## Today on arxiv

07/12/2010

As usual I read the daily coming from arxiv for some new papers to talk you about. This morning I have found some interesting ones I would like to say something on. Firstly, I would like to point out to you the paper by Marco Ruggieri and Raoul Gatto (see here). These authors discuss the behavior of QCD in presence of a strong magnetic field. The main tool they consider is the Nambu-Jona-Lasinio model. As you may know, I showed that this is the low-energy limit of QCD (see here and here) but there is also a paper by Kondo (see here) giving the same conclusion even if an expression for the Nambu-Jona-Lasinio constant is not obtained. Gatto and Ruggieri arrive at the important conclusion that a strong magnetic field changes in some way the phase diagram of QCD. I think that this conclusion is strongly supported by the consistency of the model they use. By my side, I think that this area of research is very promising to test my derivation of low-energy QCD.

An important paper as well is the one posted by BESIII Collaboration (see here). This paper gives the most precise measure of the $\eta'\rightarrow\eta\pi\pi$ decay obtained so far due to their larger statistics. They arrive at the important conclusion that for this decay interactions of the decay products is important. This conclusion is really important as implies a production of intermediate resonances as $\sigma$ and a0(980) as already discussed in my preceding post. The reason why this is so important is that this gives a strong support to the view of the $\sigma$ resonance as a glueball and to our current understanding of QCD given above.

Indeed, today there is again a paper of Juan Sanz-Cillero discussing this matter (see here). A more extended discussion has been given in my post here.

## The nature of eta’

30/11/2010

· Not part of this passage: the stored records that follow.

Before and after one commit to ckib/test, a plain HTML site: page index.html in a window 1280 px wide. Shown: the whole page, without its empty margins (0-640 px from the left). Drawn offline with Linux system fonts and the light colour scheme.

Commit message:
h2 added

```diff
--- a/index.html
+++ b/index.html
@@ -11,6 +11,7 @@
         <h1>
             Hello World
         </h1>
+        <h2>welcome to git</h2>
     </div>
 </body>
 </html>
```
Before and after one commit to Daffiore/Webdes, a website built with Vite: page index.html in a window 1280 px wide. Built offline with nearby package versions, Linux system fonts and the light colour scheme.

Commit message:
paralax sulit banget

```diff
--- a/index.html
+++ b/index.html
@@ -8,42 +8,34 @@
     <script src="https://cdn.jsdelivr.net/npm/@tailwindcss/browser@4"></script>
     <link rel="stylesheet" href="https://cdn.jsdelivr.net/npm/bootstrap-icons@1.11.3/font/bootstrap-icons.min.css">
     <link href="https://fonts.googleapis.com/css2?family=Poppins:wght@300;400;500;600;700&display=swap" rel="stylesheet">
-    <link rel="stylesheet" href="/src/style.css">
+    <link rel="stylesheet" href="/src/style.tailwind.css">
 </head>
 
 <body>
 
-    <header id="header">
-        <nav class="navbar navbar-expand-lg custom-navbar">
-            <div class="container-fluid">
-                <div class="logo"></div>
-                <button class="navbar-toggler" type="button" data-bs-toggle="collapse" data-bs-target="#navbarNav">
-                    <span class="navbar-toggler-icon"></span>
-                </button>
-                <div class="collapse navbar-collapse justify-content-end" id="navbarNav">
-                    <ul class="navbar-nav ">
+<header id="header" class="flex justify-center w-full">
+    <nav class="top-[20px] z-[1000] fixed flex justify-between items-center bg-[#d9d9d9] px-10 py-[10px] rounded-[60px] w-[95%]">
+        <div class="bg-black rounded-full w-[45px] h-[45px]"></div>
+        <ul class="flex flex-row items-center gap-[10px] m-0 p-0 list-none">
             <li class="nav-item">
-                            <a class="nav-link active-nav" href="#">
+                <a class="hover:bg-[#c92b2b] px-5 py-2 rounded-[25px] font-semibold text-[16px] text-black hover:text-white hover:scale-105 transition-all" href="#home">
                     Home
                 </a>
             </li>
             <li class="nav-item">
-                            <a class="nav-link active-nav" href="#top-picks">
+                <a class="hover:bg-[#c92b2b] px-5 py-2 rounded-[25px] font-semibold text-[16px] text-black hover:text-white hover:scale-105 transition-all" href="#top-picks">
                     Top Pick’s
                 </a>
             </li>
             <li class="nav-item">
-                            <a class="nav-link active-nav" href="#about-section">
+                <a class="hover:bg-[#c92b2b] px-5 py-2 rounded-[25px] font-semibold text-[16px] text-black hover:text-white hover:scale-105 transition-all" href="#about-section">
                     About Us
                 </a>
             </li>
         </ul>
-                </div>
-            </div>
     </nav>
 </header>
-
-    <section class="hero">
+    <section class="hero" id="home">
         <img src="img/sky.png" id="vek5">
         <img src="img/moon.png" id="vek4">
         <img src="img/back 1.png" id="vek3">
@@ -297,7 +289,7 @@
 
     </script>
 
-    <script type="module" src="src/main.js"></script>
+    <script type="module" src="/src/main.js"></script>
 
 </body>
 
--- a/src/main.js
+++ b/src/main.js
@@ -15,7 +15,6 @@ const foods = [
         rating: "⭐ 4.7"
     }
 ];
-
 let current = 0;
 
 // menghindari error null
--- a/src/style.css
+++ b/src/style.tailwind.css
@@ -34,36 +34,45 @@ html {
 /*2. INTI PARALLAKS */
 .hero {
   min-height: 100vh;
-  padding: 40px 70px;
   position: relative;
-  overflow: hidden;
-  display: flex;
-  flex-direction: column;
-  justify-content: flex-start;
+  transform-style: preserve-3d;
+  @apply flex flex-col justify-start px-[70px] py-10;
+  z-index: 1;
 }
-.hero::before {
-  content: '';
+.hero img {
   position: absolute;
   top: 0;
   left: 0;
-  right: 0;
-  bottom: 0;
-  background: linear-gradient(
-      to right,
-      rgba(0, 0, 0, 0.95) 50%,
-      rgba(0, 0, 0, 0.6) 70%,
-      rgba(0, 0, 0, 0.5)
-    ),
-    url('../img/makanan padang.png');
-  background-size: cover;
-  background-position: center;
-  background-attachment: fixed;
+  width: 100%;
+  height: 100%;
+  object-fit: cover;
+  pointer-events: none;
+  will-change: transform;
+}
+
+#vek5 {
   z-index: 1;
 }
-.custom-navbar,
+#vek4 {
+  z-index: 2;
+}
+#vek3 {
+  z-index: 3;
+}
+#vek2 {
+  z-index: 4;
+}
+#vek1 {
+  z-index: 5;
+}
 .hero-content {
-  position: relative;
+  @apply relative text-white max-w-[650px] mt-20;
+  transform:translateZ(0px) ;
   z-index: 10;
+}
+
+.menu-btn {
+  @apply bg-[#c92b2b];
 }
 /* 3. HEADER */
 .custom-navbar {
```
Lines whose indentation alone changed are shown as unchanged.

$\eta'$ is a very peculiar particle. It mixes with $\eta$ that has a lower mass. Recently, in their report on KLOE-2 physics, this group reported here that $\eta'$ has a significant glue component besides quarks. This means that understanding its most important decay $\eta'\rightarrow\eta\pi^+\pi^-$ is not a trivial matter. As my readers may know, I have done a computation in my contribution to proceedings to QCD 10 conference where the decay process is seen to happen through an intermediate step with the $\sigma$ resonance followed by the decay of this into two pions. The agreement we get is so good to give a correct estimation of the decay constant of the $\eta$. This implies that the $\sigma$ is a true glue state. Of course our computation is rough enough to exclude mixing with other hadronic states that should exist.

Today, on arxiv, an interesting paper appeared authored by Rafel Escribano, Pere Masjuan, Juan José Sanz-Cillero (see here). These authors give an initial overview of the experimental status of the decay we have considered above. Then, using both the technique of Chiral Perturbation Theory (ChPT) and that of Resonant Chiral Perturbation Theory (RChPT), they try to fit experimental data. I have the luck to hear a talk of Juan José in Montpellier last year about this same matter and I was aware of his struggle to reach an agreement between a successful technique, as ChPT is, and experimental data for this particular process. The leading order of the theory is well below the experimental value and so, already in that first talk, Juan José showed the need for higher order corrections. But he proved that this cannot be enough and said at that time that some other states should be accounted for to reach a satisfactory agreement. This paper goes in this direction showing that if one accounts for the presence of the $\sigma$ and a0(980), the latter being dominant, the agreement is reached. These authors were also able to show a consistent relation between ChPT and RChPT that are in some way complimentary.

This paper is relevant as gives a strong support to the idea that I put forward about $\eta'$ decay. But these authors go further implying a higher level of understanding accounting for the presence of other hadronic states in a technical affordable way. I expect further improvement by them and it will be interesting to see how these could be obtained.